[Change listing data]
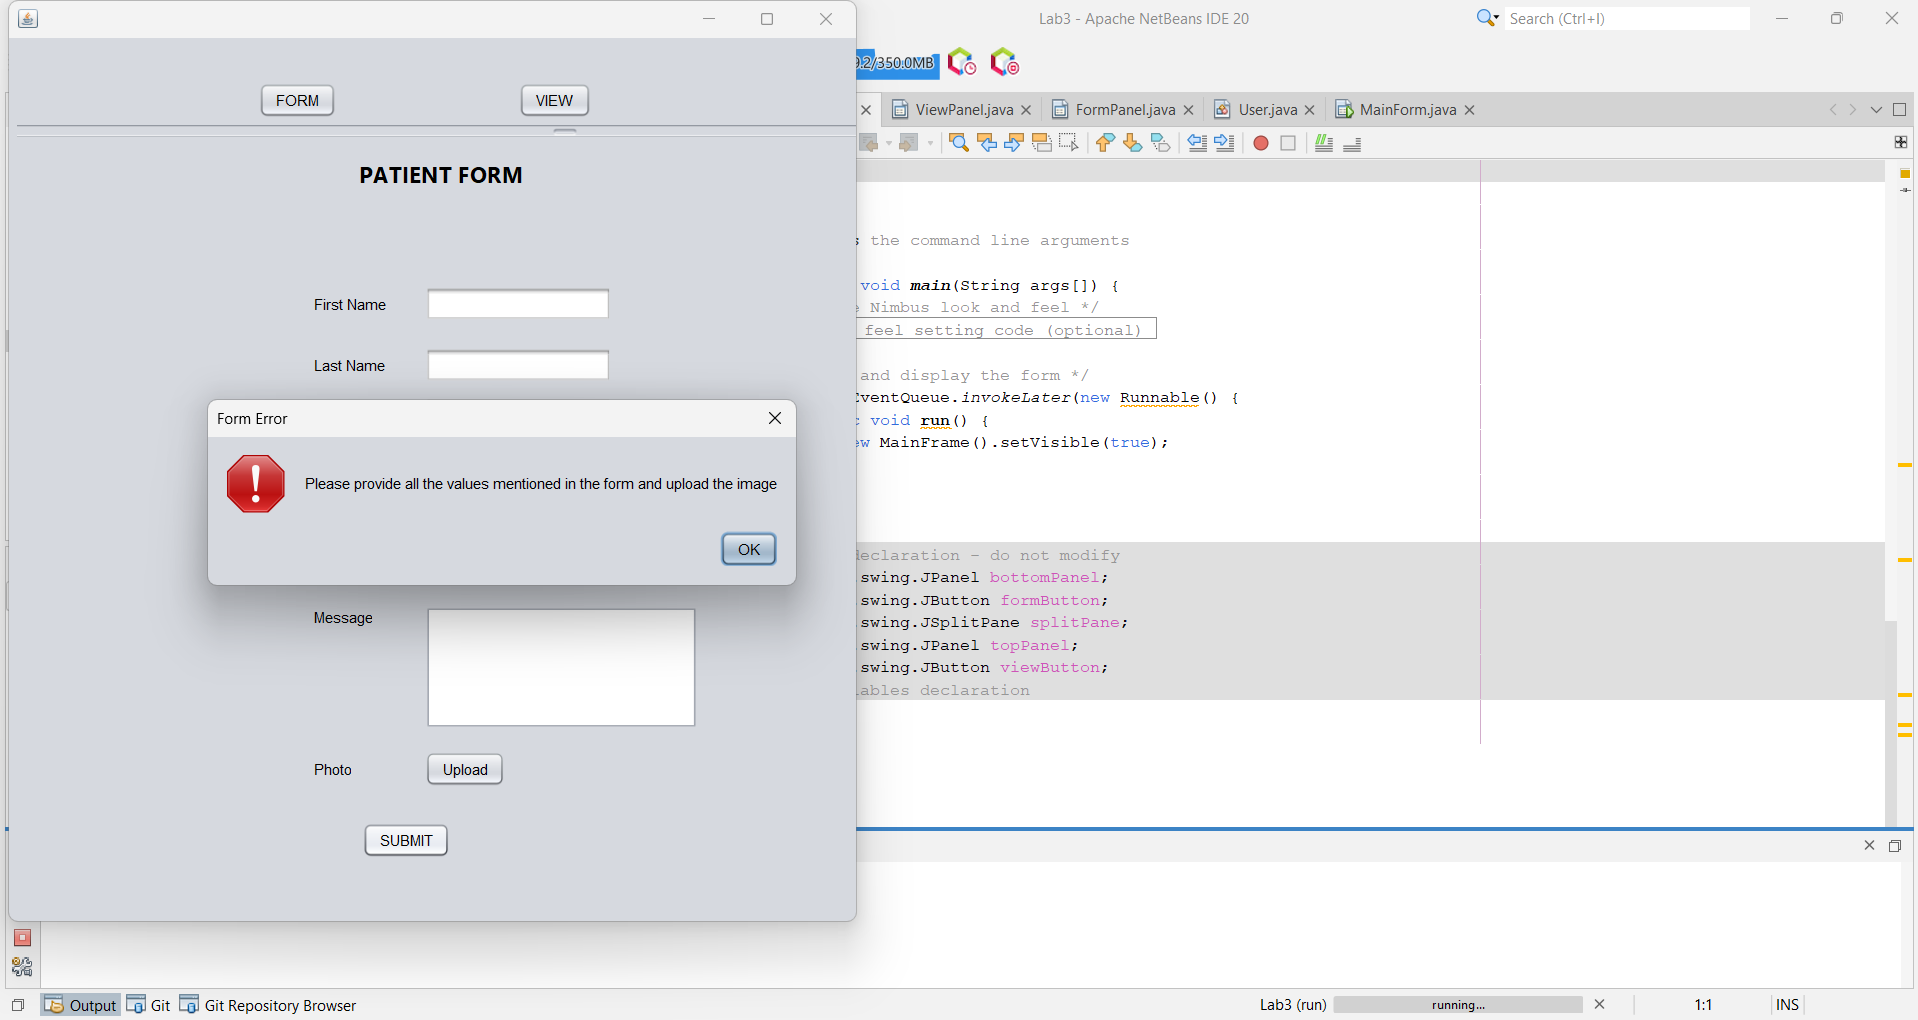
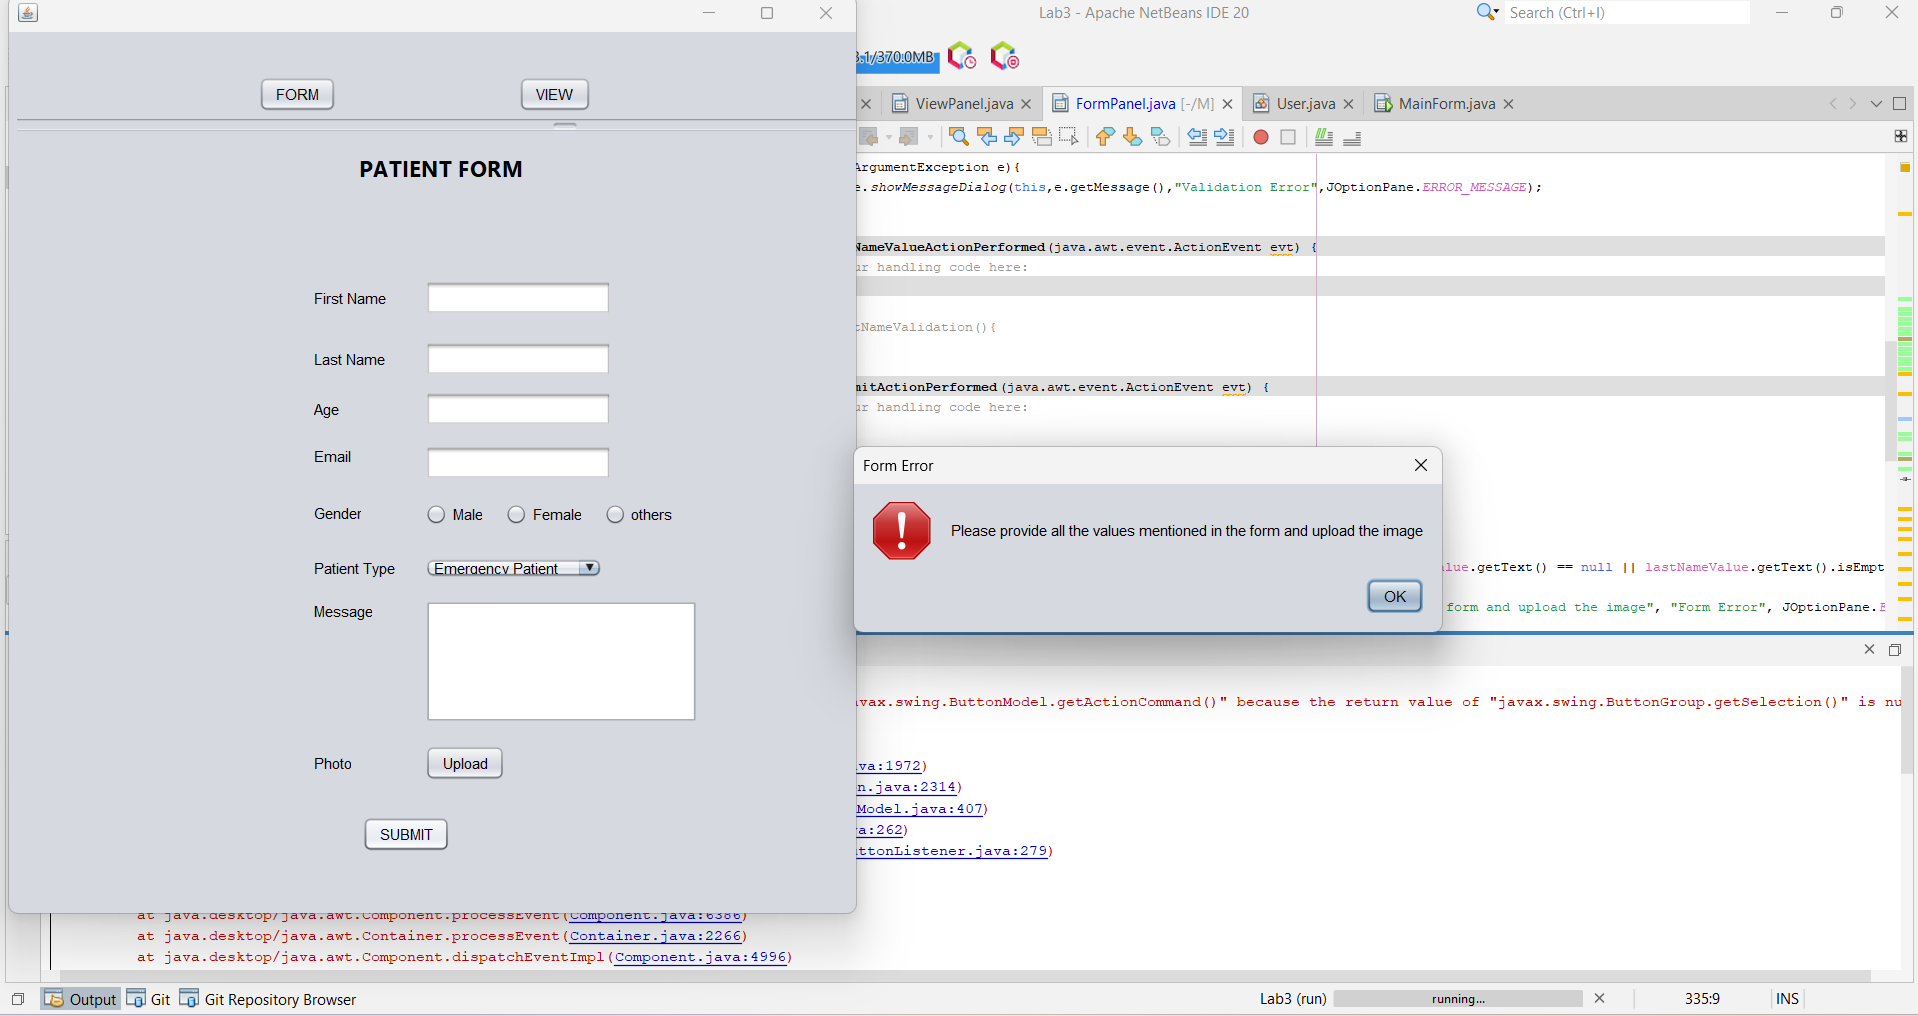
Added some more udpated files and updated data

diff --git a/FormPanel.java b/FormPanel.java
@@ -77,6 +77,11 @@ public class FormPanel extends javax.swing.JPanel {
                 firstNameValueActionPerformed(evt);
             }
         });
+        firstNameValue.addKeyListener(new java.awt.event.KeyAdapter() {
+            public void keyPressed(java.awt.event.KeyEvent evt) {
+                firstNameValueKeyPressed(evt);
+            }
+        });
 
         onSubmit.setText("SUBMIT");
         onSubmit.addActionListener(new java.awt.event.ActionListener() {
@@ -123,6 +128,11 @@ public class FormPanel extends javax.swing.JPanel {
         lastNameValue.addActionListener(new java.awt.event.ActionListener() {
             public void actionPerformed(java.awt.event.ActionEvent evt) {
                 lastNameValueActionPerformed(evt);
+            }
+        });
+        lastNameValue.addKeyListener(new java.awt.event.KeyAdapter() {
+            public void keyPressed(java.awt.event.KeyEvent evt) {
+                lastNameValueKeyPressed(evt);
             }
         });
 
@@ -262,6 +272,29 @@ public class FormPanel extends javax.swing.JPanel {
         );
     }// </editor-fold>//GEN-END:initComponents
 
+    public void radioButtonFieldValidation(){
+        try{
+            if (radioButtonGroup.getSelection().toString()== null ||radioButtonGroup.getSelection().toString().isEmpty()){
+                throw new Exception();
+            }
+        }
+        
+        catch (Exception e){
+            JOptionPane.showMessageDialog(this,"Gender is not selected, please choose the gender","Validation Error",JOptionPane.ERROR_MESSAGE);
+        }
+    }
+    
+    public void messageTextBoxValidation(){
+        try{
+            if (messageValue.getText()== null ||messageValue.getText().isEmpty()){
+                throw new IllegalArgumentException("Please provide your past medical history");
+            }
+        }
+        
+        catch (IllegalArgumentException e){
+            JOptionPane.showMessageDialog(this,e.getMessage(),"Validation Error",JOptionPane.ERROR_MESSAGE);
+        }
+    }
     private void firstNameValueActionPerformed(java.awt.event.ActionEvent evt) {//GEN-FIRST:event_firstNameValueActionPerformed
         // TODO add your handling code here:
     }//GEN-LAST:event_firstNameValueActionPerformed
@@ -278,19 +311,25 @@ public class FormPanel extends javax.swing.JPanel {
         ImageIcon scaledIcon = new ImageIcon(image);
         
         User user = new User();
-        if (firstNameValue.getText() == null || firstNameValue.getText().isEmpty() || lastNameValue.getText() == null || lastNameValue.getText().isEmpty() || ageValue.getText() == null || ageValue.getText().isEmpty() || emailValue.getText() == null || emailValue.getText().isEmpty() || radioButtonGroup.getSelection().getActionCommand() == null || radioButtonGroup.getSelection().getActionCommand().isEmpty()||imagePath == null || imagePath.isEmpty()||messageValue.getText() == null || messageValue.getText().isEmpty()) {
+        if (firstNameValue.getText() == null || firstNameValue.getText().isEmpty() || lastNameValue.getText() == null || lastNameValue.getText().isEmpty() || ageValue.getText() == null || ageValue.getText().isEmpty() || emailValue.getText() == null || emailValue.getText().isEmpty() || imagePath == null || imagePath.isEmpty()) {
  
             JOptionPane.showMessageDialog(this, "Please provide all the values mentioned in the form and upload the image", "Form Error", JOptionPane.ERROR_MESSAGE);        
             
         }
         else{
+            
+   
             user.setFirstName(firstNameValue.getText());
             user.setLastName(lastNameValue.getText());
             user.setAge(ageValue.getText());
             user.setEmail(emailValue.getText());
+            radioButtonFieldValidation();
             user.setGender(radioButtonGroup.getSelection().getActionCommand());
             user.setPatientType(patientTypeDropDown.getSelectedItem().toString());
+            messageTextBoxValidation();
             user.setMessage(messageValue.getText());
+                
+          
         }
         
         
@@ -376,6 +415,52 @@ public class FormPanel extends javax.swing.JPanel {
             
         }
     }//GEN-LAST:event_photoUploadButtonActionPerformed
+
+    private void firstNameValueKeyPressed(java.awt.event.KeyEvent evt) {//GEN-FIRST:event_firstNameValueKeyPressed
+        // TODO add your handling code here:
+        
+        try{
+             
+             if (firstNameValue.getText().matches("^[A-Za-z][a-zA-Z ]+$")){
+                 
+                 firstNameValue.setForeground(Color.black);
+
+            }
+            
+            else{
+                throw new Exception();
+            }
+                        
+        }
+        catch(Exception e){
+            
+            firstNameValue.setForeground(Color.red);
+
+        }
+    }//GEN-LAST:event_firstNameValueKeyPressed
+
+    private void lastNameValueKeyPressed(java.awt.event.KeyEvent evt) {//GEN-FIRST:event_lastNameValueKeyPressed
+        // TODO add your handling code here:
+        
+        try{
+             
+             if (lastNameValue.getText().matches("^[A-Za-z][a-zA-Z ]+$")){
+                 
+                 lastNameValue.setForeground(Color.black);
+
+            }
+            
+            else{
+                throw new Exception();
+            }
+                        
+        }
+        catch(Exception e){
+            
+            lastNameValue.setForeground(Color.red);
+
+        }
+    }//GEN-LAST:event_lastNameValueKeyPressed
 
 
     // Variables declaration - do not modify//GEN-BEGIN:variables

WORK INSTRUCTIONS: One number should be returned: how many lines in the records contain the word "onSubmit".

EXPECTED ANSWER: 2